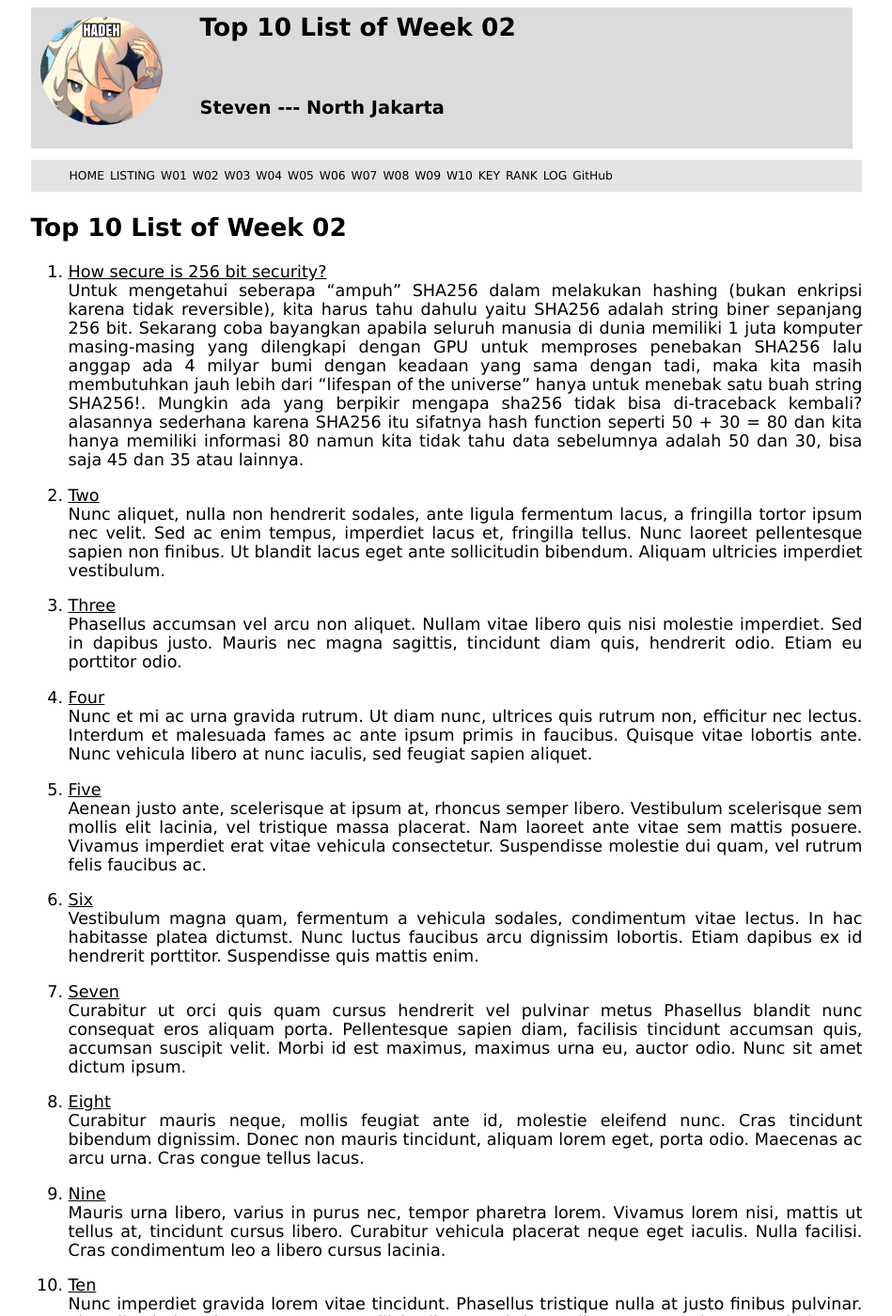
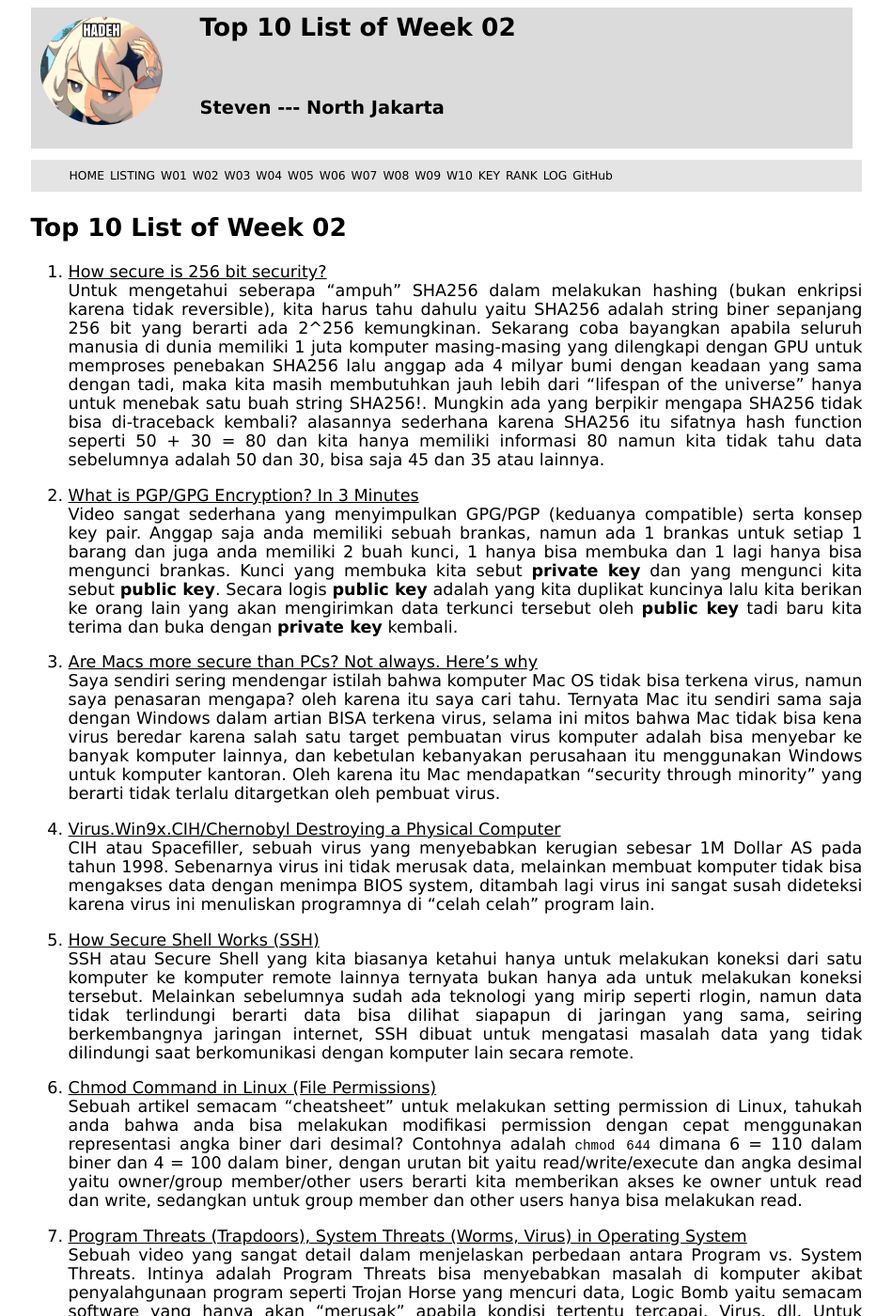
Before and after one commit to stevensim226/os211, a Jekyll site: the page built from w02.md, in a window 1280 px wide and 1400 px high. Shown: the whole window at 94% size, without its empty margins (165-1114 px from the left). Built offline with Jekyll 4.4.1, drawn with Linux system fonts in a browser that asks for light colours; our own code applies the rules of GitHub Pages for plain Markdown files; some of the changed text lies outside the part shown.

Commit message:
OS211 stevensim226

```diff
--- a/w02.md
+++ b/w02.md
@@ -6,67 +6,44 @@ permalink: /W02/
 # Top 10 List of Week 02
 
 1. [How secure is 256 bit security?](https://www.youtube.com/watch?v=S9JGmA5_unY)<br>
-Untuk mengetahui seberapa "ampuh" SHA256 dalam melakukan hashing (bukan enkripsi karena tidak reversible), kita harus tahu dahulu yaitu SHA256 adalah string biner sepanjang 256 bit. Sekarang coba bayangkan apabila seluruh manusia di dunia memiliki 1 juta komputer masing-masing yang dilengkapi dengan GPU untuk memproses penebakan SHA256 lalu anggap ada 4 milyar bumi dengan keadaan yang sama dengan tadi, maka kita masih membutuhkan jauh lebih dari "lifespan of the universe" hanya untuk menebak satu buah string SHA256!. Mungkin ada yang berpikir mengapa sha256 tidak bisa di-traceback kembali? alasannya sederhana karena SHA256 itu sifatnya hash function seperti 50 + 30 = 80 dan kita hanya memiliki informasi 80 namun kita tidak tahu data sebelumnya adalah 50 dan 30, bisa saja 45 dan 35 atau lainnya.
+Untuk mengetahui seberapa "ampuh" SHA256 dalam melakukan hashing (bukan enkripsi karena tidak reversible), kita harus tahu dahulu yaitu SHA256 adalah string biner sepanjang 256 bit yang berarti ada 2^256 kemungkinan. Sekarang coba bayangkan apabila seluruh manusia di dunia memiliki 1 juta komputer masing-masing yang dilengkapi dengan GPU untuk memproses penebakan SHA256 lalu anggap ada 4 milyar bumi dengan keadaan yang sama dengan tadi, maka kita masih membutuhkan jauh lebih dari "lifespan of the universe" hanya untuk menebak satu buah string SHA256!. Mungkin ada yang berpikir mengapa SHA256 tidak bisa di-traceback kembali? alasannya sederhana karena SHA256 itu sifatnya hash function seperti 50 + 30 = 80 dan kita hanya memiliki informasi 80 namun kita tidak tahu data sebelumnya adalah 50 dan 30, bisa saja 45 dan 35 atau lainnya.
 
-2. [Two](https://en.wikipedia.org/wiki/2)<br>
-Nunc aliquet, nulla non hendrerit sodales, ante ligula fermentum lacus, a fringilla tortor ipsum nec velit.
-Sed ac enim tempus, imperdiet lacus et, fringilla tellus.
-Nunc laoreet pellentesque sapien non finibus.
-Ut blandit lacus eget ante sollicitudin bibendum.
-Aliquam ultricies imperdiet vestibulum.
+2. [What is PGP/GPG Encryption? In 3 Minutes](https://www.youtube.com/watch?v=1-MPcUHhXoc)<br>
+Video sangat sederhana yang menyimpulkan GPG/PGP (keduanya compatible) serta konsep key pair.
+Anggap saja anda memiliki sebuah brankas, namun ada 1 brankas untuk setiap 1 barang dan juga anda memiliki 2 buah kunci, 1 hanya bisa membuka dan 1 lagi hanya bisa mengunci brankas. Kunci yang membuka kita sebut **private key** dan yang mengunci kita sebut **public key**. Secara logis **public key** adalah yang kita duplikat kuncinya lalu kita berikan ke orang lain yang akan mengirimkan data terkunci tersebut oleh **public key** tadi baru kita terima dan buka dengan **private key** kembali.
 
-3. [Three](https://en.wikipedia.org/wiki/3)<br>
-Phasellus accumsan vel arcu non aliquet.
-Nullam vitae libero quis nisi molestie imperdiet.
-Sed in dapibus justo.
-Mauris nec magna sagittis, tincidunt diam quis, hendrerit odio.
-Etiam eu porttitor odio.
+3. [Are Macs more secure than PCs? Not always. Here's why](https://www.pensar.co.uk/blog/are-macs-more-secure-than-pcs)<br>
+Saya sendiri sering mendengar istilah bahwa komputer Mac OS tidak bisa terkena virus, namun saya penasaran mengapa? oleh karena itu saya cari tahu.
+Ternyata Mac itu sendiri sama saja dengan Windows dalam artian BISA terkena virus, selama ini mitos bahwa Mac tidak bisa kena virus beredar karena salah satu target pembuatan virus komputer adalah bisa menyebar ke banyak komputer lainnya, dan kebetulan kebanyakan perusahaan itu menggunakan Windows untuk komputer kantoran. Oleh karena itu Mac mendapatkan "security through minority" yang berarti tidak terlalu ditargetkan oleh pembuat virus.
 
-4. [Four](https://en.wikipedia.org/wiki/4)<br>
-Nunc et mi ac urna gravida rutrum.
-Ut diam nunc, ultrices quis rutrum non, efficitur nec lectus.
-Interdum et malesuada fames ac ante ipsum primis in faucibus.
-Quisque vitae lobortis ante.
-Nunc vehicula libero at nunc iaculis, sed feugiat sapien aliquet.
+4. [Virus.Win9x.CIH/Chernobyl Destroying a Physical Computer](https://www.youtube.com/watch?v=RrnWFAx5vJg)<br>
+CIH atau Spacefiller, sebuah virus yang menyebabkan kerugian sebesar 1M Dollar AS pada tahun 1998.
+Sebenarnya virus ini tidak merusak data, melainkan membuat komputer tidak bisa mengakses data dengan menimpa BIOS system, ditambah lagi virus ini sangat susah dideteksi karena virus ini menuliskan programnya di "celah celah" program lain.
 
-5. [Five](https://en.wikipedia.org/wiki/5)<br>
-Aenean justo ante, scelerisque at ipsum at, rhoncus semper libero.
-Vestibulum scelerisque sem mollis elit lacinia, vel tristique massa placerat.
-Nam laoreet ante vitae sem mattis posuere.
-Vivamus imperdiet erat vitae vehicula consectetur.
-Suspendisse molestie dui quam, vel rutrum felis faucibus ac.
+5. [How Secure Shell Works (SSH)](https://www.youtube.com/watch?v=ORcvSkgdA58)<br>
+SSH atau Secure Shell yang kita biasanya ketahui hanya untuk melakukan koneksi dari satu komputer ke komputer remote lainnya ternyata bukan hanya ada untuk melakukan koneksi tersebut.
+Melainkan sebelumnya sudah ada teknologi yang mirip seperti rlogin, namun data tidak terlindungi berarti data bisa dilihat siapapun di jaringan yang sama, seiring berkembangnya jaringan internet, SSH dibuat untuk mengatasi masalah data yang tidak dilindungi saat berkomunikasi dengan komputer lain secara remote.
 
-6. [Six](https://en.wikipedia.org/wiki/6)<br>
-Vestibulum magna quam, fermentum a vehicula sodales, condimentum vitae lectus.
-In hac habitasse platea dictumst.
-Nunc luctus faucibus arcu dignissim lobortis.
-Etiam dapibus ex id hendrerit porttitor.
-Suspendisse quis mattis enim.
+6. [Chmod Command in Linux (File Permissions)](https://linuxize.com/post/chmod-command-in-linux/)<br>
+Sebuah artikel semacam "cheatsheet" untuk melakukan setting permission di Linux, tahukah anda bahwa anda bisa melakukan modifikasi permission dengan cepat menggunakan representasi angka biner dari desimal?
+Contohnya adalah `chmod 644` dimana 6 = 110 dalam biner dan 4 = 100 dalam biner, dengan urutan bit yaitu read/write/execute dan angka desimal yaitu owner/group member/other users berarti kita memberikan akses ke owner untuk read dan write, sedangkan untuk group member dan other users hanya bisa melakukan read.
 
-7. [Seven](https://en.wikipedia.org/wiki/7)<br>
-Curabitur ut orci quis quam cursus hendrerit vel pulvinar metus
-Phasellus blandit nunc consequat eros aliquam porta.
-Pellentesque sapien diam, facilisis tincidunt accumsan quis, accumsan suscipit velit.
-Morbi id est maximus, maximus urna eu, auctor odio.
-Nunc sit amet dictum ipsum.
+7. [Program Threats (Trapdoors), System Threats (Worms, Virus) in Operating System](https://www.youtube.com/watch?v=f5v9fdcRe_E)<br>
+Sebuah video yang sangat detail dalam menjelaskan perbedaan antara Program vs. System Threats.
+Intinya adalah Program Threats bisa menyebabkan masalah di komputer akibat penyalahgunaan program seperti Trojan Horse yang mencuri data, Logic Bomb yaitu semacam software yang hanya akan "merusak" apabila kondisi tertentu tercapai, Virus, dll.
+Untuk System Threats lebih ke penyalahgunaan system resource seperti Worm yang sendirinya tidak merusak secara langsung, melainkan hanya mereplikasi dirinya berulang kali hingga mengonsumsi banyak sekali system resource, menyebabkan DoS atau "Denial of Service" ke pengguna komputer.
 
-8. [Eight](https://en.wikipedia.org/wiki/8)<br>
-Curabitur mauris neque, mollis feugiat ante id, molestie eleifend nunc.
-Cras tincidunt bibendum dignissim.
-Donec non mauris tincidunt, aliquam lorem eget, porta odio.
-Maecenas ac arcu urna.
-Cras congue tellus lacus.
+8. [Why the C programming language still rules](https://www.infoworld.com/article/3402023/why-the-c-programming-language-still-rules.html)<br>
+Bila kita lihat kembali bahasa C itu pertama kali muncul tahun 1972, bila anda membaca ini di tahun 2021 maka umur bahasa C sudah 49 tahun!
+Namun yang dibingungkan adalah mengapa teknologi tua seperti itu masih sangat sering digunakan walaupun sudah setengah abad?
+Alasan yang sering digunakan adalah karena C memiliki waktu eksekusi program yang cepat karena kedekatannya dengan bahasa mesin.
+Namun satu buah alat tidak cukup untuk menyelesaikan semua masalah. Dalam artikel dibahas juga perbandingan terhadap Python dimana Python memanglah lambat, namun proses development kode lebih cepat dibanding menggunakan C.
+Sampai sekarang ini C masih digunakan untuk hal-hal yang dekat dengan mesin seperti Embedded Systems.
 
-9. [Nine](https://en.wikipedia.org/wiki/9)<br>
-Mauris urna libero, varius in purus nec, tempor pharetra lorem.
-Vivamus lorem nisi, mattis ut tellus at, tincidunt cursus libero.
-Curabitur vehicula placerat neque eget iaculis.
-Nulla facilisi.
-Cras condimentum leo a libero cursus lacinia.
+9. [Everything about pointers in this playlist](https://www.youtube.com/playlist?list=PLBlnK6fEyqRggZZgYpPMUxdY1CYkZtARR)<br>
+Ketika menggunakan bahasa C, salah satu fitur yang eksklusif ke C dan C++ adalah pointer dimana kita bisa melakukan manajemen memory yang lebih baik lagi.
+Pointer sebenarnya konsepnya cukup sederhana yaitu kita menyimpan "alamat" referensi suatu variabel, setelah pointer ada juga cikal bakal OOP yaitu structures di dalam C [yang bisa dilihat di playlist ini](https://www.youtube.com/watch?v=3pFSbSVIwKU&list=PLBlnK6fEyqRiteqwlMLXYtZ16xXDR7MO0&index=3)
 
-10. [Ten](https://en.wikipedia.org/wiki/10)<br>
-Nunc imperdiet gravida lorem vitae tincidunt.
-Phasellus tristique nulla at justo finibus pulvinar.
-Phasellus in leo vitae sem congue sollicitudin eu sed risus.
-Aliquam erat volutpat.
-Proin in erat fringilla, pulvinar nisl quis, vulputate purus.
+10. [Fast Inverse Square Root,  A Quake III Algorithm](https://www.youtube.com/watch?v=p8u_k2LIZyo&t=839s)<br>
+Sebenarnya video ini tidak terlalu berhubungan dengan materi minggu ini namun ada 1 konsep yang menurut saya sangat menarik yaitu penggunaan pointer di C.
+Secara pendek di bahasa C kita memiliki konsep dan akses terhadap pointer dalam program (tidak seperti kebanyakan bahasa pemrograman high level seperti Python), dan di dalam program yang di menit 13:59 kita bisa melihat penggunaan pointer yang cukup "jenius" yaitu kita mengtransfer data tipe float dengan standar IEEE754 ke dalam pointer tipe data long agar bisa melakukan manipulasi bit seperti shifting. Intinya adalah kita hanya mengubah tipe data TANPA mengubah isi data dalam binernya.
```
Also changed, not shown: TXT/mylog.txt (+7 -0 lines), 2 other files.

+===+

◆ **What to do**: Please copy out each line of the material that holds the string "imperdiet".

◆ **Result for this exercise**:
-Sed ac enim tempus, imperdiet lacus et, fringilla tellus.
-Aliquam ultricies imperdiet vestibulum.
-Nullam vitae libero quis nisi molestie imperdiet.
-Vivamus imperdiet erat vitae vehicula consectetur.
-Nunc imperdiet gravida lorem vitae tincidunt.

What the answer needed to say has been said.